Joe Biden leads the 2020 Democratic field among non-white primary voters due in part to their "comfort level" with the former vice president, according to a former Democratic National Committee official.
Mo Elleithee, a former DNC communications director, said Monday on "The Daily Briefing" that "it makes sense" that the former vice president is leading the field - with 38 percent support among non-white Democratic primary voters.
"It makes sense that Biden and Bernie are the two leaders right now since they are the two that are probably the best well-known, among all voters generally, but especially with minority voters," Elleithee said.
Elleithee added Biden's record on civil rights and his eight years serving with President Barack Obama were beneficial as well, saying that black voters "know Biden's track record" and that "he's been there for them time and time again."
"What you're seeing now is just a validation of a comfort level," he said.
"Biden is the guy who gives them a sense of security and comfort, and that he would be a champion for them probably more than anyone else right now," he said.
However, Elleithee added that Biden's current standing atop the field doesn't mean that another candidate can't "chip away" at his lead with minority voters.
Elleithee said that President Trump will try to reach out to the black community, but that Biden put "down a marker" early in his campaign when he invoked the 2017 unrest in Charlottesville, Va.
“Give me a break. Enough’s enough, man. It’s nonsense. The very rally was advertised, advertised, as a white supremacist rally. Anti-Semitic chants were clear.

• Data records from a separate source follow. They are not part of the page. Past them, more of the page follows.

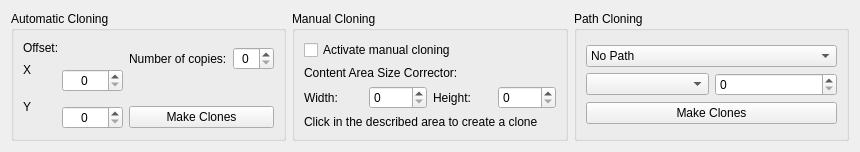
Old version of the form advanceclone.ui in the repository ascetic85/LevelEditor-NG.
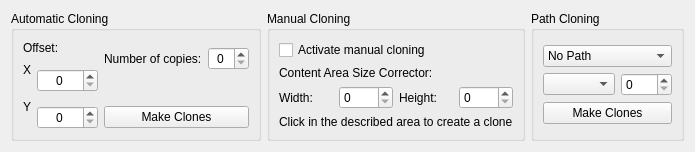
New version of the form.

```diff
--- a/advanceclone.ui
+++ b/advanceclone.ui
@@ -6,7 +6,7 @@
    <rect>
     <x>0</x>
     <y>0</y>
-    <width>860</width>
+    <width>695</width>
     <height>134</height>
    </rect>
   </property>
```
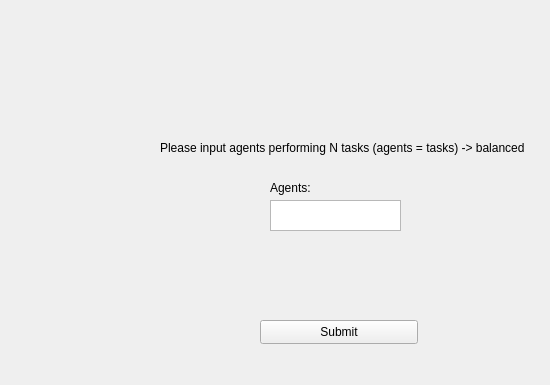
Old version of the form mainwindow.ui in the repository rumenyavorov/assignment-problem; both pictures show x 0 to 550 and y 0 to 385 of the 682 by 512 pixel window.
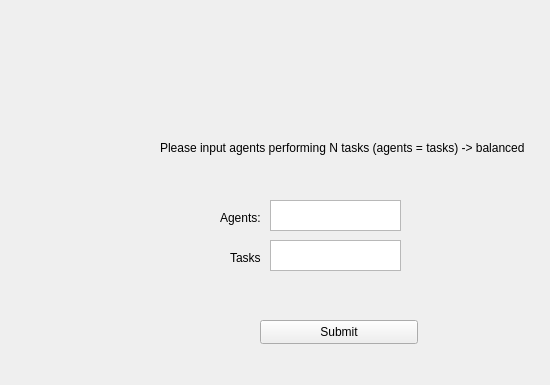
New version of the form.

```diff
--- a/mainwindow.ui
+++ b/mainwindow.ui
@@ -30,8 +30,8 @@
    <widget class="QLabel" name="agentsLbl">
     <property name="geometry">
      <rect>
-      <x>270</x>
-      <y>180</y>
+      <x>220</x>
+      <y>210</y>
       <width>40</width>
       <height>16</height>
      </rect>
@@ -63,6 +63,29 @@
      <string>Please input agents performing N tasks (agents = tasks) -&gt; balanced</string>
     </property>
    </widget>
+   <widget class="QPlainTextEdit" name="tasksText">
+    <property name="geometry">
+     <rect>
+      <x>270</x>
+      <y>240</y>
+      <width>131</width>
+      <height>31</height>
+     </rect>
+    </property>
+   </widget>
+   <widget class="QLabel" name="tasksLbl">
+    <property name="geometry">
+     <rect>
+      <x>230</x>
+      <y>250</y>
+      <width>40</width>
+      <height>16</height>
+     </rect>
+    </property>
+    <property name="text">
+     <string>Tasks</string>
+    </property>
+   </widget>
   </widget>
   <widget class="QMenuBar" name="menubar">
    <property name="geometry">
```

Hatred was on the march and he knew it,” Biden said in April in response to how President Trump reacted to the situation.
"Biden is trying to speak to something deeper," Elleithee said. "I think he is laying down a marker particularly with black voters that, whatever [Trump] says, remember, he continues to try to divide us."